§ **REQUIREMENT**:
Out of the data below, copy every line with the string "files".

§ **ENTRIES SHOWN**:
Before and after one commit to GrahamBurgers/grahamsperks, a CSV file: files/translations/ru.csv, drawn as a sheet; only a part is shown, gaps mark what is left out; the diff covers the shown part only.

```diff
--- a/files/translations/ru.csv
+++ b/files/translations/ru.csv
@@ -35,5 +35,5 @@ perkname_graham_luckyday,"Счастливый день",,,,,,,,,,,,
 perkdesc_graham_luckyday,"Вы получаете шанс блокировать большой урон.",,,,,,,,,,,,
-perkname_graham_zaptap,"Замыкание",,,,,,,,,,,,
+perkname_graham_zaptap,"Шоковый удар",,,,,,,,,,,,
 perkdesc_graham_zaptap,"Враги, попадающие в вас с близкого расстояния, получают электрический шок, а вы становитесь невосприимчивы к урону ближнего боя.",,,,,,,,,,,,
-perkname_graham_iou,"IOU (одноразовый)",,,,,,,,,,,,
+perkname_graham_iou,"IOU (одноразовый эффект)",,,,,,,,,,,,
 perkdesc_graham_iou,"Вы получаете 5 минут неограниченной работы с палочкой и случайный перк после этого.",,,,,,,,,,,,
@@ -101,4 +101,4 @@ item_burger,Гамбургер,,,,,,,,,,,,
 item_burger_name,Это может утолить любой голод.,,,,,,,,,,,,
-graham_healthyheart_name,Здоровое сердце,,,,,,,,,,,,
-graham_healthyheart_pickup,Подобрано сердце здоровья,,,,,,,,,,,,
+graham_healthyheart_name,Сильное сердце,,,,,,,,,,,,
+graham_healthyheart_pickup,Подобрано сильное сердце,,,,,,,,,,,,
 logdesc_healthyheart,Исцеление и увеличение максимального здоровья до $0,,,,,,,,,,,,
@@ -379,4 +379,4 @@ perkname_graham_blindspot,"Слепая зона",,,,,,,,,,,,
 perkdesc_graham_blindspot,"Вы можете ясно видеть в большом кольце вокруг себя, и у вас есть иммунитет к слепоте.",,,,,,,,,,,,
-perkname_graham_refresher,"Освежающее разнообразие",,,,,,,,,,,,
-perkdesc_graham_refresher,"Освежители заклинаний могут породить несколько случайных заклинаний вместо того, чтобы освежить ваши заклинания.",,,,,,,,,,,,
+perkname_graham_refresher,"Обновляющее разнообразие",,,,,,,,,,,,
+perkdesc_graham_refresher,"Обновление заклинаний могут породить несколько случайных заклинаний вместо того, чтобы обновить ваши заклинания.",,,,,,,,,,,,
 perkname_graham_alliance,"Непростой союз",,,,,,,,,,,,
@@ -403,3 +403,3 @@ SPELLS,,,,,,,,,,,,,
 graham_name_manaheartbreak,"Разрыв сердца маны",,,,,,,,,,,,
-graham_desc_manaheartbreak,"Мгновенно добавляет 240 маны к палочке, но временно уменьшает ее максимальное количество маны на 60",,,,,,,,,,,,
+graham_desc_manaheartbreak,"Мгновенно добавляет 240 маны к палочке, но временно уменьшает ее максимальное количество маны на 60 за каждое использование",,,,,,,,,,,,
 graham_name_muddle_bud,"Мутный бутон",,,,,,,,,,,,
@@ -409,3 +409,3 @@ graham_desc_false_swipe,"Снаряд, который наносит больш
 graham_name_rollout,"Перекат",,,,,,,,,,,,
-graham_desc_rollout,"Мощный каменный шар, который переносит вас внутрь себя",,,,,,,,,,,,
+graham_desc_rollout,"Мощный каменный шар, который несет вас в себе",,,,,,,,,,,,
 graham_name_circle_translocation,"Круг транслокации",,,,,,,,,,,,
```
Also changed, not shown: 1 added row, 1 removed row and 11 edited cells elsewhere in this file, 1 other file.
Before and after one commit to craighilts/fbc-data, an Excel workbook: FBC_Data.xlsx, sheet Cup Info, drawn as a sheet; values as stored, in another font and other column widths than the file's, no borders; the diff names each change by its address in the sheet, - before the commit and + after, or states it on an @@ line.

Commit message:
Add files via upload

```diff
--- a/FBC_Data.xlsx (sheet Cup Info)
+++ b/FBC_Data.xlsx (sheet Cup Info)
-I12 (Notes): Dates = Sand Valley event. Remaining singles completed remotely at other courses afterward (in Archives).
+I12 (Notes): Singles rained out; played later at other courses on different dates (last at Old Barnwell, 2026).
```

§ **RESULT OF THE EXERCISE**:
Before and after one commit to GrahamBurgers/grahamsperks, a CSV file: files/translations/ru.csv, drawn as a sheet; only a part is shown, gaps mark what is left out; the diff covers the shown part only.
--- a/files/translations/ru.csv
+++ b/files/translations/ru.csv
Add files via upload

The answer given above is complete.